It also shows you how people can do horrible thing to others as long as everyone is doing it. (Think Nazi Germany). How every time you kill someone that feeling of remorse and grief is a little less painful until one day you feel nothing at all.
This game trains you to detach your actions from their consequences.
This game is truly a murder simulator.
That’s quite different from a game like Call of Duty where players pretend to be soldiers fighting for their country and the opposition characters are clearly enemies that pose a threat. One situation is moral, the other is not. That makes a difference even when it is all pretend. After all, 1 John 3 tells us that even to hate someone is the sin of murder, ” Whoever hates his brother is a murderer, and you know that no murderer has eternal life abiding in him.”
Parents need to help their teens understand why some games are okay and some are not. Explain your rationale, help them to see your concerns, give them the Biblical viewpoint. When you talk to them as adults-in-training, there are several benefits:
- Obedience. They are much more likely to comply with your standards when they understand you have thought this through and are acting in love for them.
- Protection. Understanding your concerns gives them a basis for defending their actions (not playing that game) to their friends.
- Preparation. Working through the decision-making with you models how they can make wise decisions as a Christian themselves.
And that’s the goal, isn’t it? To raise men and women of God who make wise decisions based on His Word.
How do you handle gaming in your household? What do you do if your children want to play a game you’re not sure about?
Yours in the battle,
Hal & Melanie
For more real-life, practical help in raising godly sons,

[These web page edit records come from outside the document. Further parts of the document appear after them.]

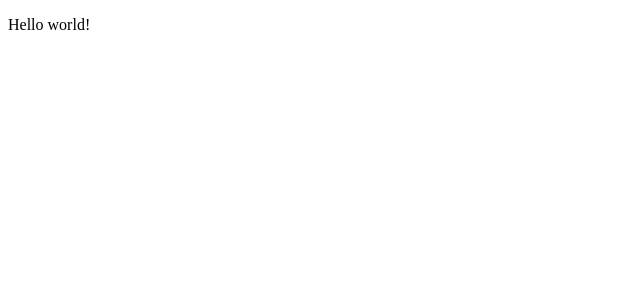
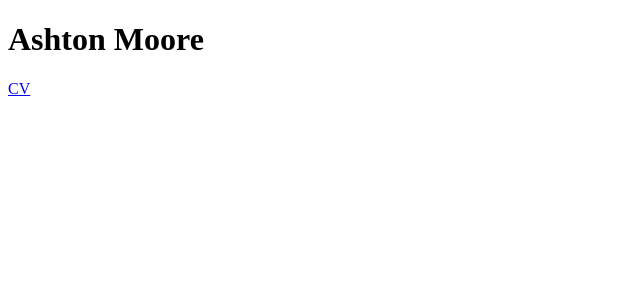
Before and after one commit to ashtonmoomoo/ashtonmoomoo.github.io, a Next.js app in the folder web/: page / in a window 1280 px wide. Shown: the top 300 px of the page, without its empty margins (0-640 px from the left). Built offline with nearby package versions, Linux system fonts and the light colour scheme.

Commit message:
Link to CV

```diff
--- a/web/pages/index.tsx
+++ b/web/pages/index.tsx
@@ -1,3 +1,14 @@
 export default function Home() {
-  return <p>Hello world!</p>;
+  return (
+    <>
+      <h1>Ashton Moore</h1>
+      <a
+        href="https://ashtonmooredevartefacts.s3.ap-southeast-2.amazonaws.com/ashton_moore_cv.pdf"
+        target="_blank"
+        rel="noreferrer"
+      >
+        CV
+      </a>
+    </>
+  );
 }
```
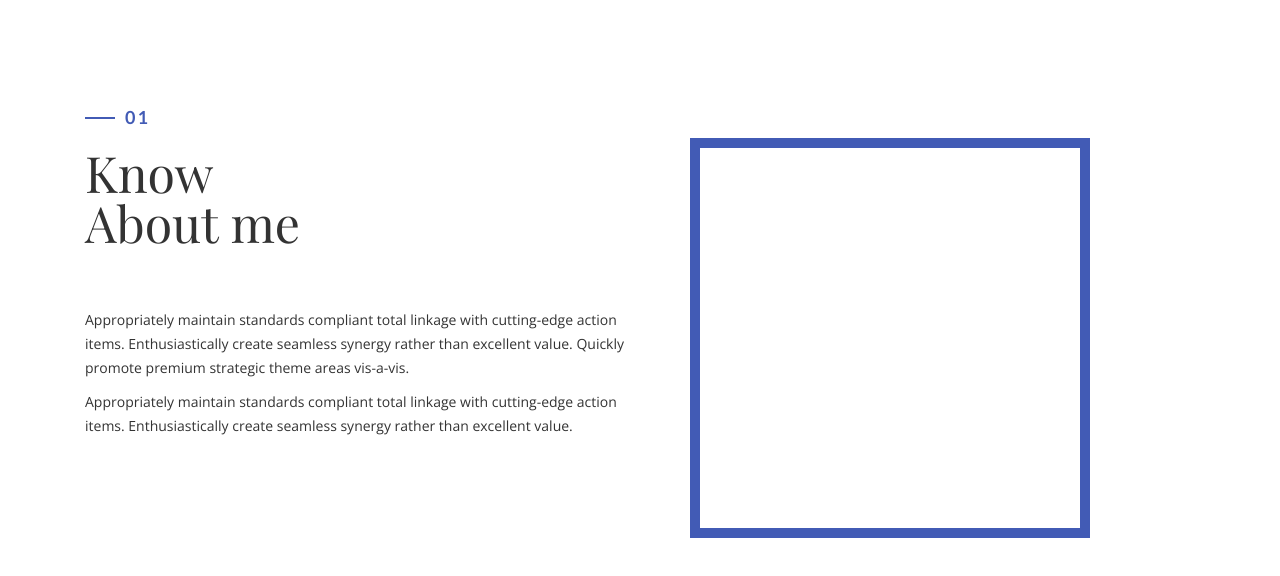
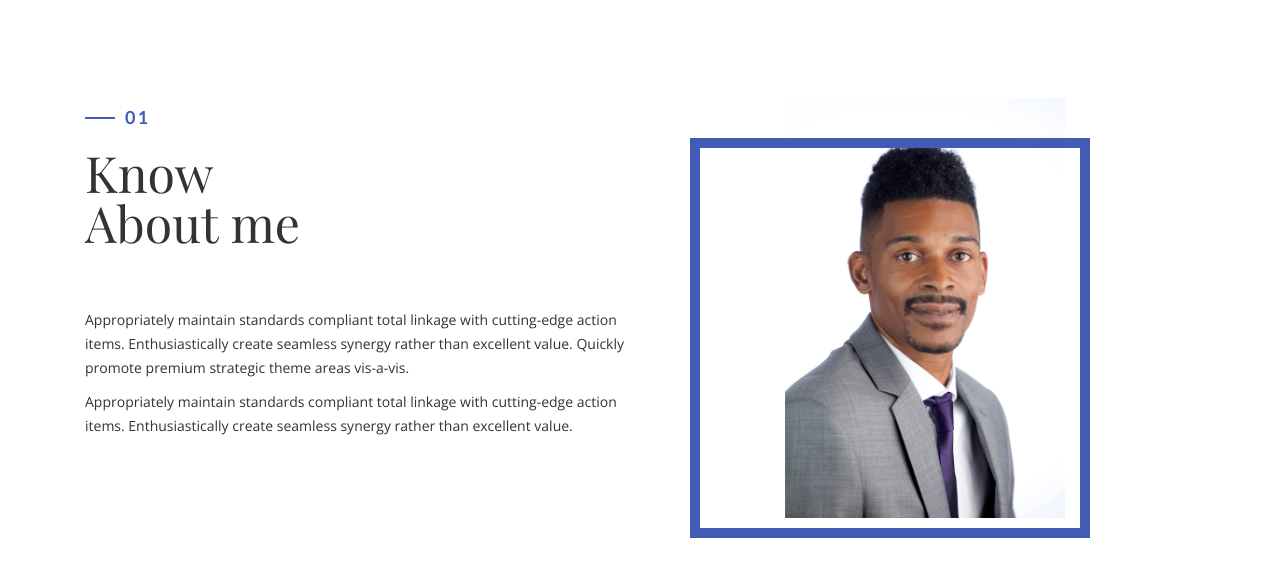
Before and after one commit to ellisthomas/Thomas-Collection-Clothing, a plain HTML site: page index.html in a window 1280 px wide. Shown: the part 802-1378 px from the top of the page. Drawn offline with nearby package versions, Linux system fonts and the light colour scheme; some packages are replaced by stand-ins of ours; a web font is replaced by a local one.

Commit message:
added img

```diff
--- a/index.html
+++ b/index.html
@@ -47,7 +47,7 @@
             </div>
             <div class="col-md-6 about-img-div">
                 <div class="about-border" data-aos="fade-up" data-aos-delay=".5"></div>
-                <img src="" width="400" class="img-responsive" alt="" align="right" data-aos="fade-right" data-aos-delay="0" />
+                <img src="img/head-shot.jpg" width="280" class="img-responsive" alt="" data-aos="fade-right" data-aos-delay="0" />
             </div>
         </div>
     </div>
```
Also changed, not shown: img/funny-head-shot.jpg (added), img/head-shot.jpg (added).
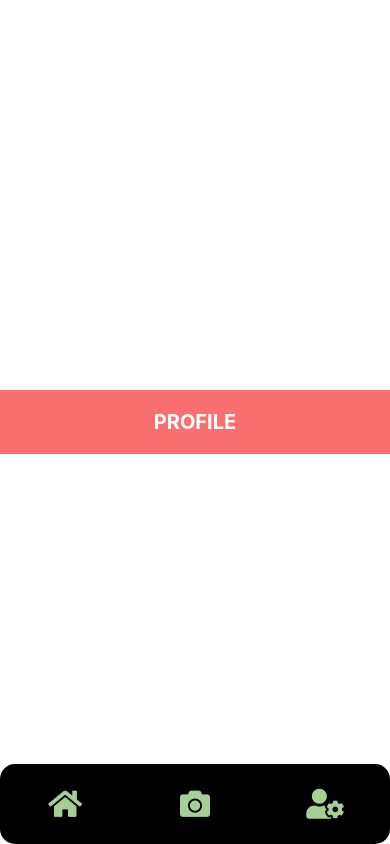
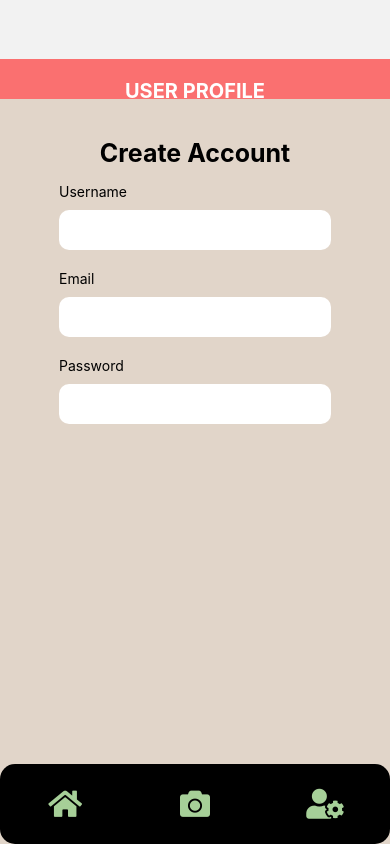
Before and after one commit to robbiec0720/SCRAPS-APP, a React Native app in the folder SCRAPS-react/: screen /Profile in a window 390 px wide. Built offline with nearby package versions, Linux system fonts and the light colour scheme.

Commit message:
created inputField component for user profile page

```diff
--- /dev/null
+++ b/SCRAPS-react/app/component/InputField.js
@@ -0,0 +1,23 @@
+import React from "react";
+import { StyleSheet, Text, TextInput, View } from 'react-native';
+
+export default function InputField({ inputFieldName }) {
+    return (
+       <View>
+        <Text>{ inputFieldName }</Text>
+        <TextInput style={styles.inputField}></TextInput>
+       </View>
+    );
+}
+
+
+const styles = StyleSheet.create({
+    inputField: {
+      height:40,
+      marginBottom:20,
+      backgroundColor:'#ffffff',
+      borderRadius:10,
+      marginTop: 10,
+      paddingLeft: 10,
+    },
+  });
--- a/SCRAPS-react/app/screens/Profile.js
+++ b/SCRAPS-react/app/screens/Profile.js
@@ -1,12 +1,21 @@
 import React from "react";
 import { StatusBar } from 'expo-status-bar';
-import { StyleSheet, Text, View } from 'react-native';
+import { SafeAreaView, StyleSheet, Text, TextInput, View } from 'react-native';
+import InputField from "../component/InputField";
 
 export default function Home() {
     return (
         <View style={styles.container}>
             <View style={styles.header}>
-                <Text style={styles.boldtext}>PROFILE</Text>
+                <Text style={styles.boldtext}>USER PROFILE</Text>
+            </View>
+            <View style={styles.registerContainer}>
+                <Text style={styles.createAccountText}>Create Account</Text>
+                <View style={{ marginHorizontal: 20}}>
+                   <InputField inputFieldName={'Username'} />
+                   <InputField inputFieldName={'Email'} />
+                   <InputField inputFieldName={'Password'} />
+                </View>
             </View>
         <StatusBar style="auto" />
       </View>
@@ -15,12 +24,12 @@ export default function Home() {
 
 const styles = StyleSheet.create({
   container: {
-    flex: 1,
-    backgroundColor: '#fff',
-    alignItems: 'center',
-    justifyContent: 'center',
+    marginTop: '15%',
+    height: '100%',
+    backgroundColor: '#e1d5c9',
   },
   header: {
+      flex: 0,
       padding: 20,
       backgroundColor: '#FA7070',
       width: '100%',
@@ -31,4 +40,22 @@ const styles = StyleSheet.create({
       fontSize: 20,
       color: '#fff',
   },
+  registerContainer: {
+    // backgroundColor: 'blue',
+    margin: '10%',
+  },
+  createAccountText: {
+    fontSize: 25,
+    fontWeight: "bold",
+    textAlign: 'center',
+    marginBottom: 15,
+  },
+  inputField: {
+    height:40,
+    marginBottom:20,
+    backgroundColor:'#ffffff',
+    borderRadius:10,
+    marginTop: 10,
+    paddingLeft: 10,
+  },
 });
```
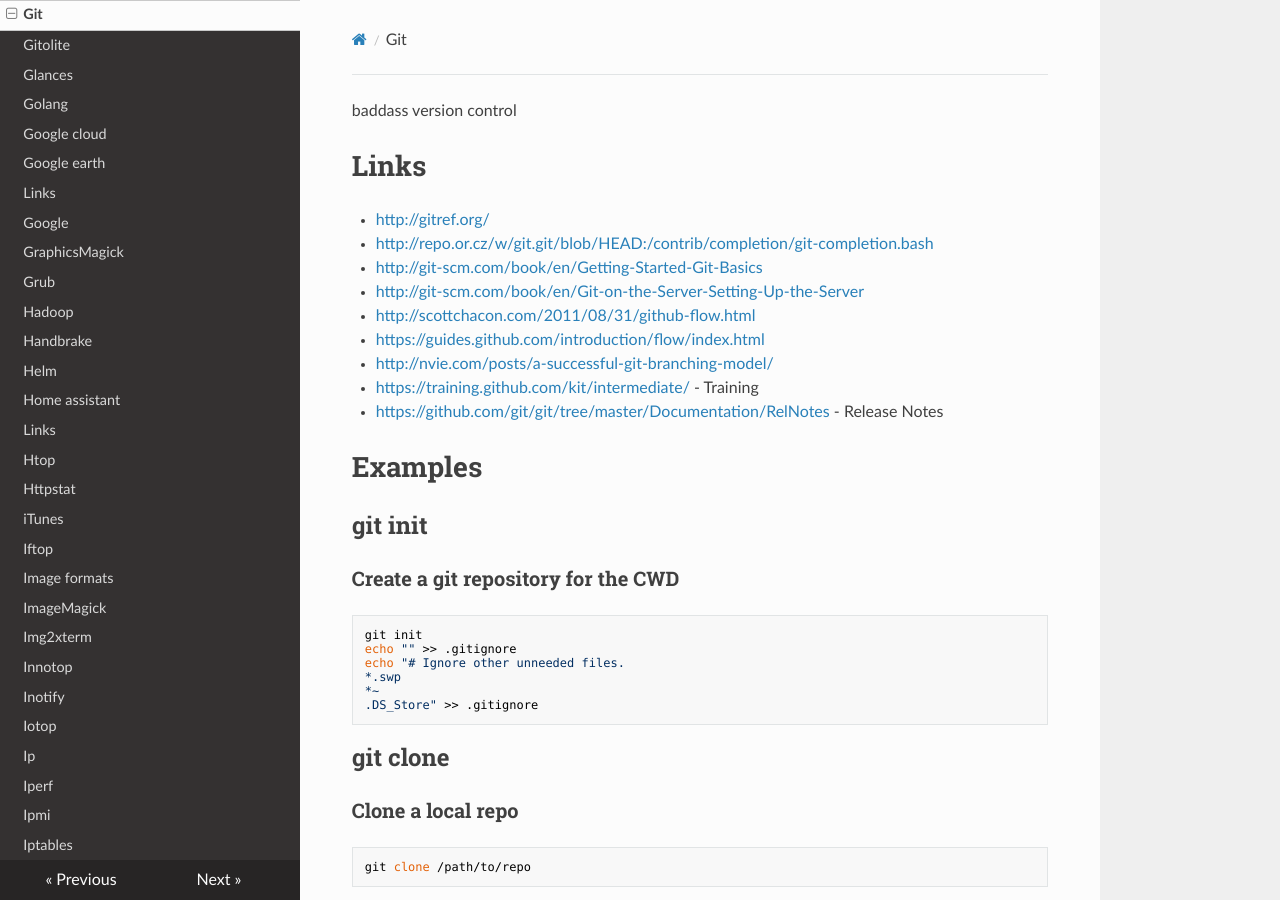
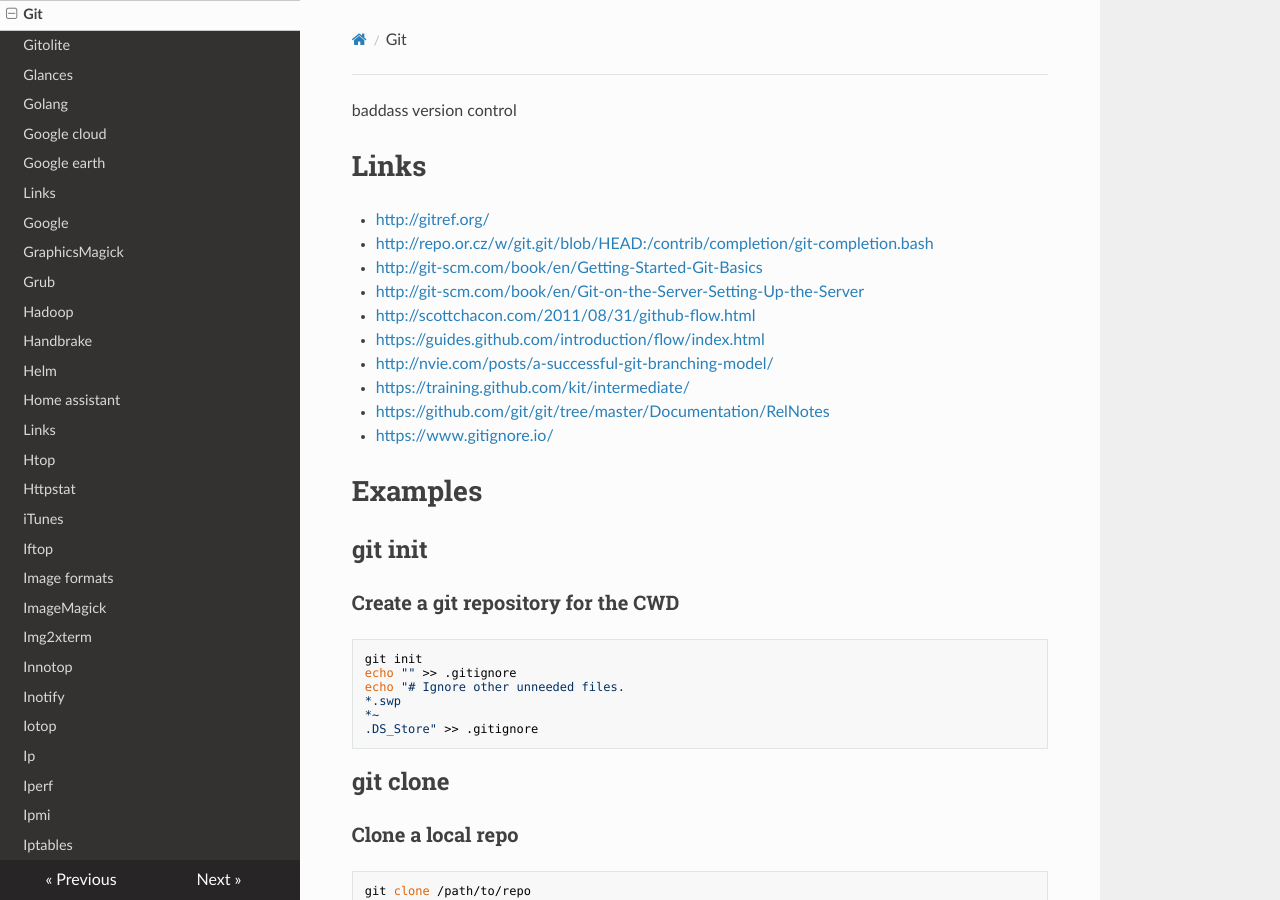
Before and after one commit to lando-cal/tech-notes, an MkDocs documentation site: the page built from docs/git.md, in a window 1280 px wide and 900 px high. Built offline with MkDocs 1.6.1, drawn with Linux system fonts in a browser that asks for light colours; nearby versions of some CDN libraries.

Commit message:
Add link, remove useless commentary

```diff
--- a/docs/git.md
+++ b/docs/git.md
@@ -9,8 +9,9 @@ baddass version control
 - <http://scottchacon.com/2011/08/31/github-flow.html>
 - <https://guides.github.com/introduction/flow/index.html>
 - <http://nvie.com/posts/a-successful-git-branching-model/>
-- <https://training.github.com/kit/intermediate/> - Training
-- <https://github.com/git/git/tree/master/Documentation/RelNotes> - Release Notes
+- <https://training.github.com/kit/intermediate/>
+- <https://github.com/git/git/tree/master/Documentation/RelNotes>
+- <https://www.gitignore.io/>
 
 # Examples
 
```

Get our book,
Raising Real Men
or sign up for one of our LIVE, interactive webinar series,
Boot Camp 9-12
(for parents of nine to twelve year old boys)